- _Your task_
Look over the listing below and tally the lines in which the word "value" turns up. Answer with the tally only.

________________________________________

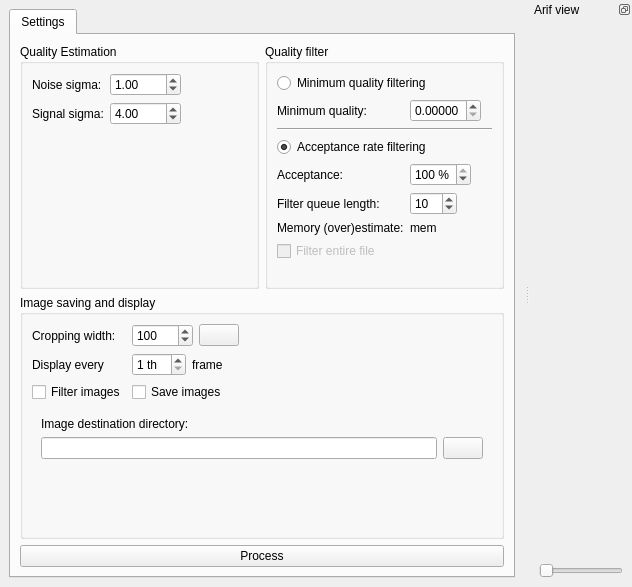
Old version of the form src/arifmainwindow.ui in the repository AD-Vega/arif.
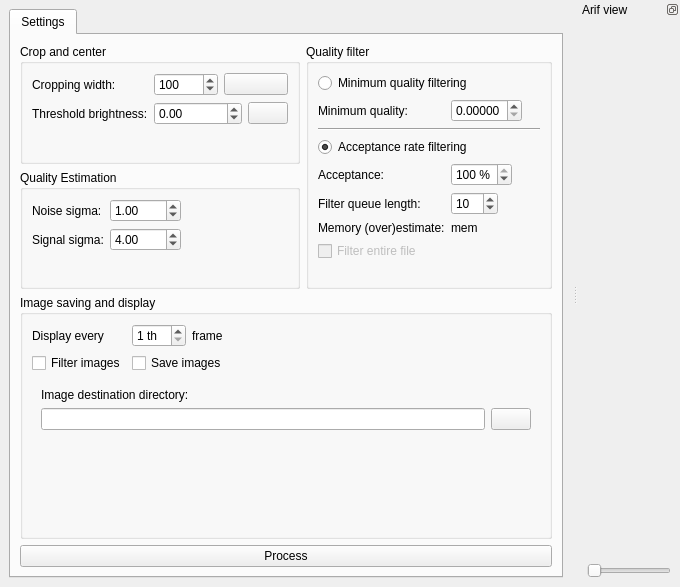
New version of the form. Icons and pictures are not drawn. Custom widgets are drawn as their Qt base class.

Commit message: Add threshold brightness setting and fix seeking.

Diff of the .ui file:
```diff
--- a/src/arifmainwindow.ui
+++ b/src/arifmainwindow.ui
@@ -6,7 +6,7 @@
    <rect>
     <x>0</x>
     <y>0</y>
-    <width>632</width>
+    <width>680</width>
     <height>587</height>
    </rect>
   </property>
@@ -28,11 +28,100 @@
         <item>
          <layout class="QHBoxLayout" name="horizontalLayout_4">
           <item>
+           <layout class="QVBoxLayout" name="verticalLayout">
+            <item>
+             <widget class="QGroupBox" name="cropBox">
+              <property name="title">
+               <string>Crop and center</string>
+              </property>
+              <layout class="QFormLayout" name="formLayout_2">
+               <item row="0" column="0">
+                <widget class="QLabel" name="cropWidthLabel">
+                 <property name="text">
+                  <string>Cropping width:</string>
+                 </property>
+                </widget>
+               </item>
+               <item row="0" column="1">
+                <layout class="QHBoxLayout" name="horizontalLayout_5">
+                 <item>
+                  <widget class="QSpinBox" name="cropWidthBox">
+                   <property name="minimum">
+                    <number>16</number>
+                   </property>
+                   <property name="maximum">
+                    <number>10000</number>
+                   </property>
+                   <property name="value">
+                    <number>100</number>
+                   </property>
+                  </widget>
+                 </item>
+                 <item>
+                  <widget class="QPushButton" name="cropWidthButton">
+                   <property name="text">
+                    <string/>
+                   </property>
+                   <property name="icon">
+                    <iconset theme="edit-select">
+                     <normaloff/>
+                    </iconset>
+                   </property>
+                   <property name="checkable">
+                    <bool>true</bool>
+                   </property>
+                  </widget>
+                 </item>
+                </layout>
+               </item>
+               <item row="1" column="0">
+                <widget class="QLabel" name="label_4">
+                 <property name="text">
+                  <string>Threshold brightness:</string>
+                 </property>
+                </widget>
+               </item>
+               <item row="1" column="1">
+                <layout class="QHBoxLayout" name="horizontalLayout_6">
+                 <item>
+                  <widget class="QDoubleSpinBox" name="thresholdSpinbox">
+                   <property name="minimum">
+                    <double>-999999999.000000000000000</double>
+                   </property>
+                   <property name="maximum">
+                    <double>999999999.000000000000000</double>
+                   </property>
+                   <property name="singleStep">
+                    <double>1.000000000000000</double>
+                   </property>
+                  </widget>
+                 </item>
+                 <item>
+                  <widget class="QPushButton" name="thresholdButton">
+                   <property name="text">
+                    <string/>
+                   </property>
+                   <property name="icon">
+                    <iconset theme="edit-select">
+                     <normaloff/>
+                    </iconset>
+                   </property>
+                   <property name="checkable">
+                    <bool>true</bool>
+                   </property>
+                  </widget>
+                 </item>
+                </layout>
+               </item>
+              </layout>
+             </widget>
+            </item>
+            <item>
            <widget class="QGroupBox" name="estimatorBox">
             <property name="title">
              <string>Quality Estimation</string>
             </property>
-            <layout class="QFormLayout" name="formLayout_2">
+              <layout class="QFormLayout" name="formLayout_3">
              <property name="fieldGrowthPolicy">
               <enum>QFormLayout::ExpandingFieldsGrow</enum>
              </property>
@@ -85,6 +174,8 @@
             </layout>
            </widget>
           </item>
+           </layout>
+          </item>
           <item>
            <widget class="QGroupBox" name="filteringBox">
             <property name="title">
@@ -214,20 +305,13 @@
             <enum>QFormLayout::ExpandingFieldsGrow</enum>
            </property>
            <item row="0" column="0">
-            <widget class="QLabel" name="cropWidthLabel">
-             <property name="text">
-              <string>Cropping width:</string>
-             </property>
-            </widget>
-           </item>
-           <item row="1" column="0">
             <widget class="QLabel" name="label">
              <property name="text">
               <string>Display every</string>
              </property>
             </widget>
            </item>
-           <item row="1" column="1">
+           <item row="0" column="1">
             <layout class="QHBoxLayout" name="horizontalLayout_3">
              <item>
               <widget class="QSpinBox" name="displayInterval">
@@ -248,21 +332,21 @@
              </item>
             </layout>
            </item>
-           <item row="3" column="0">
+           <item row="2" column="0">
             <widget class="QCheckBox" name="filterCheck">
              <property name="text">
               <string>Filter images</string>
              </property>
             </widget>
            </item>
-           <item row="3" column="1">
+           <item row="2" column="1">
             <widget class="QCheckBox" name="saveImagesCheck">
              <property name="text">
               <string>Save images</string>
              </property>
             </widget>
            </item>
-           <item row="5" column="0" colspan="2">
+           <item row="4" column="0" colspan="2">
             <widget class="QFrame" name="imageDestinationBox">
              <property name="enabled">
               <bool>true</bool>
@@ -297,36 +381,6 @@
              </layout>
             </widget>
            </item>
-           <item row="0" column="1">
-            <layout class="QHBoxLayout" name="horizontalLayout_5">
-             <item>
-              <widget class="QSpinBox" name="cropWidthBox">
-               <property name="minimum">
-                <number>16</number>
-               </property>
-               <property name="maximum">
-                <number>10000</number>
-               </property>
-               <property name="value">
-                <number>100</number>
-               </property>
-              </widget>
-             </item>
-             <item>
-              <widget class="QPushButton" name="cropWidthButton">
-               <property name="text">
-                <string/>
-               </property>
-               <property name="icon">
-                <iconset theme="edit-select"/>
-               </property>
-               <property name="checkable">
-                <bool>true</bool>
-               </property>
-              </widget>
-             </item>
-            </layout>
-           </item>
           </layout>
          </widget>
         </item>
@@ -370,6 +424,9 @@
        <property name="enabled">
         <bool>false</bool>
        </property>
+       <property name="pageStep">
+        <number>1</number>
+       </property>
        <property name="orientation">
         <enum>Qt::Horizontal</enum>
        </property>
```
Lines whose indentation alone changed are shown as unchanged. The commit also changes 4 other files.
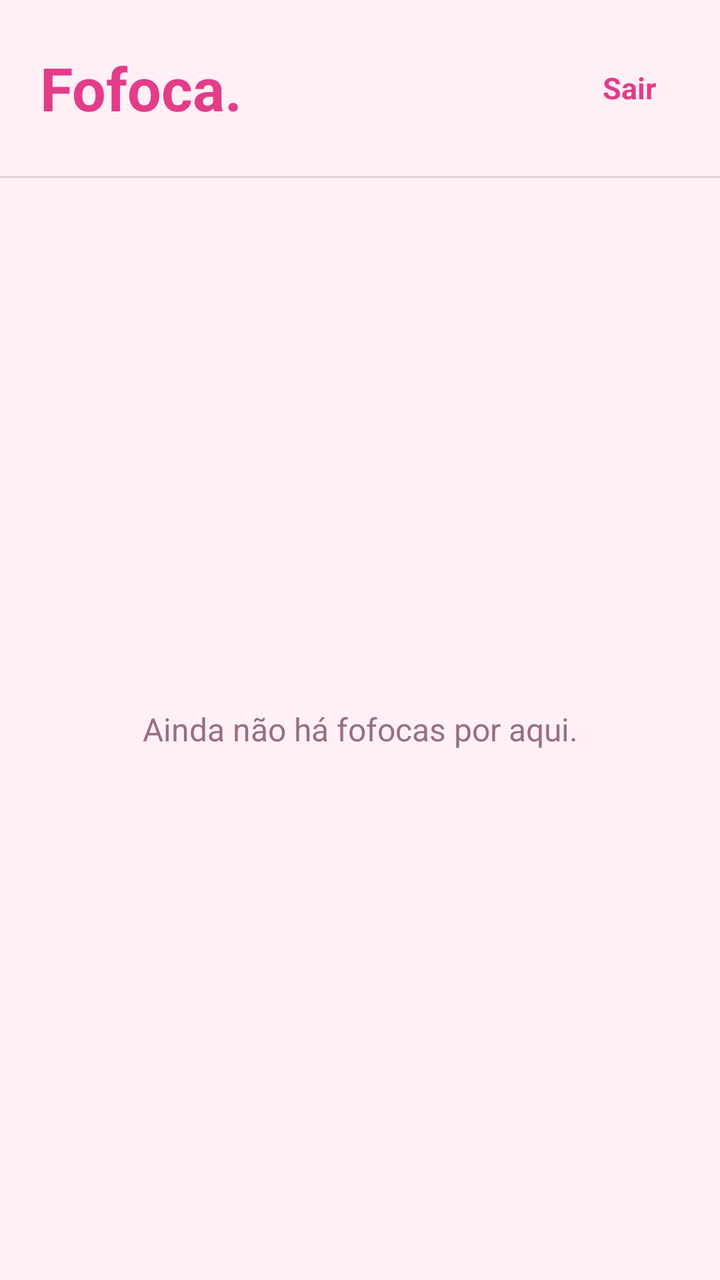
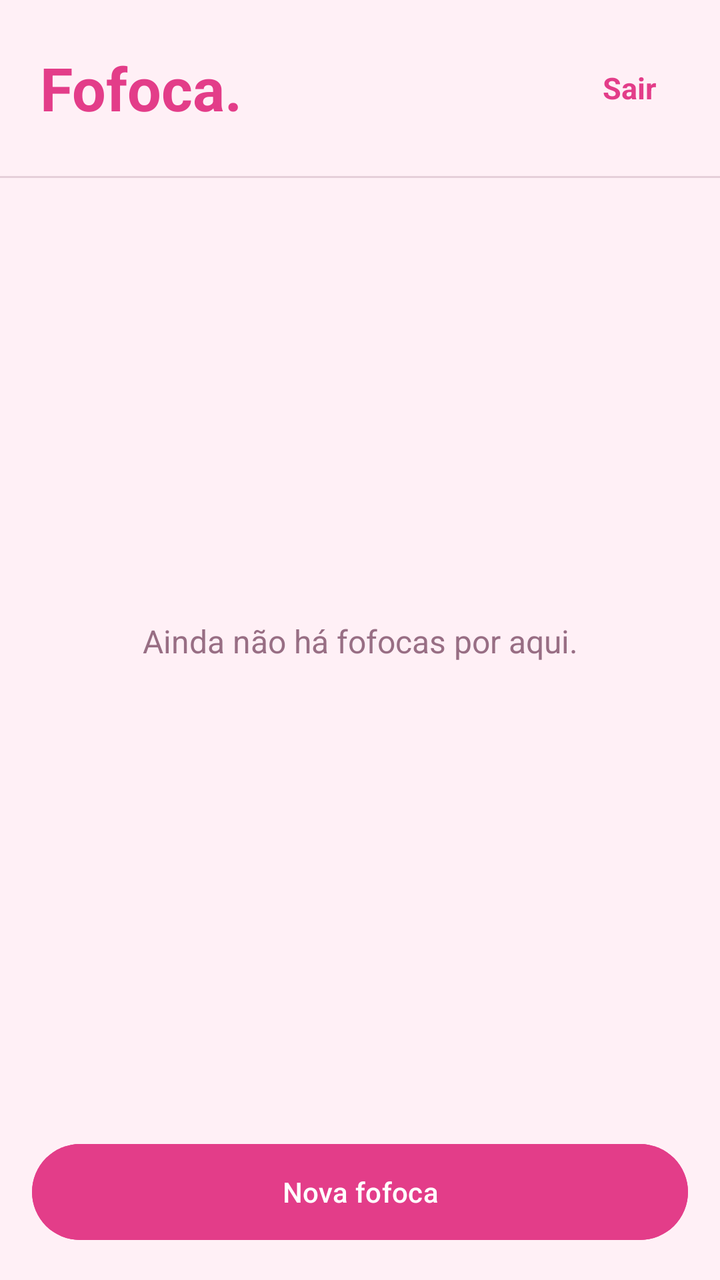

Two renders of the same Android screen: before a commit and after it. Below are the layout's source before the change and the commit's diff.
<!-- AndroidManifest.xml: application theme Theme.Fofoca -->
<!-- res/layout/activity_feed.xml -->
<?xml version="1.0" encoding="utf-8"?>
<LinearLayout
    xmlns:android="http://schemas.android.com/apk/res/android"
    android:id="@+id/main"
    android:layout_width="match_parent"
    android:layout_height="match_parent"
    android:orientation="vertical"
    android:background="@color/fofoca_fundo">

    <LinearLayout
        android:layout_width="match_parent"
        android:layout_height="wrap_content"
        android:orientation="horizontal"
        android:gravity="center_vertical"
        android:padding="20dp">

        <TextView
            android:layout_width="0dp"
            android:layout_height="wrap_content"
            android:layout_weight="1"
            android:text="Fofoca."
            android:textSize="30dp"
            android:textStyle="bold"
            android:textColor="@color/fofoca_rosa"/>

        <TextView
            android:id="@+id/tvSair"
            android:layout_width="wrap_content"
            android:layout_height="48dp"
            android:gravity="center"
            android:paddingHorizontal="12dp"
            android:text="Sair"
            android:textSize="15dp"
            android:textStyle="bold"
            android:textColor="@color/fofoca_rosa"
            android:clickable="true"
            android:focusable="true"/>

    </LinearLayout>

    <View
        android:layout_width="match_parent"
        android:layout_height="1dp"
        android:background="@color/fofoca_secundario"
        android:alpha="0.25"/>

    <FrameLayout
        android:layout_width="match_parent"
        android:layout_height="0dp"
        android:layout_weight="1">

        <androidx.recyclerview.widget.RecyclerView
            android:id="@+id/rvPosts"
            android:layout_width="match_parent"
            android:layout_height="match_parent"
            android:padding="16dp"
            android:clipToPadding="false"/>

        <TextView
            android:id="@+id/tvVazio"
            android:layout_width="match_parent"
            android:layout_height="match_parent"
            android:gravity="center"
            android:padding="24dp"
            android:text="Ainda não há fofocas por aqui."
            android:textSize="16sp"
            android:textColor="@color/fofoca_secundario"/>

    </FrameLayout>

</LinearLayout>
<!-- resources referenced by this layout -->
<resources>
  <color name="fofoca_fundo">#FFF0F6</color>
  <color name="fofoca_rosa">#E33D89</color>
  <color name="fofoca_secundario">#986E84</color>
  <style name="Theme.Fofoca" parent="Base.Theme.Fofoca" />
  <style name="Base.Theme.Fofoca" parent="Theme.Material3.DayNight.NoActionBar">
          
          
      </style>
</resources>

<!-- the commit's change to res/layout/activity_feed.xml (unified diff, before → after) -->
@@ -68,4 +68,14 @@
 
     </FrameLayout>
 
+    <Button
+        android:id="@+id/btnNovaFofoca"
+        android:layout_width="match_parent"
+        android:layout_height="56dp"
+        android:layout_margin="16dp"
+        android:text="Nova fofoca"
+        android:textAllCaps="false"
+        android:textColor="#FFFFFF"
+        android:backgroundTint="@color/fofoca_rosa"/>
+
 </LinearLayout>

________________________________________

- _Response_
2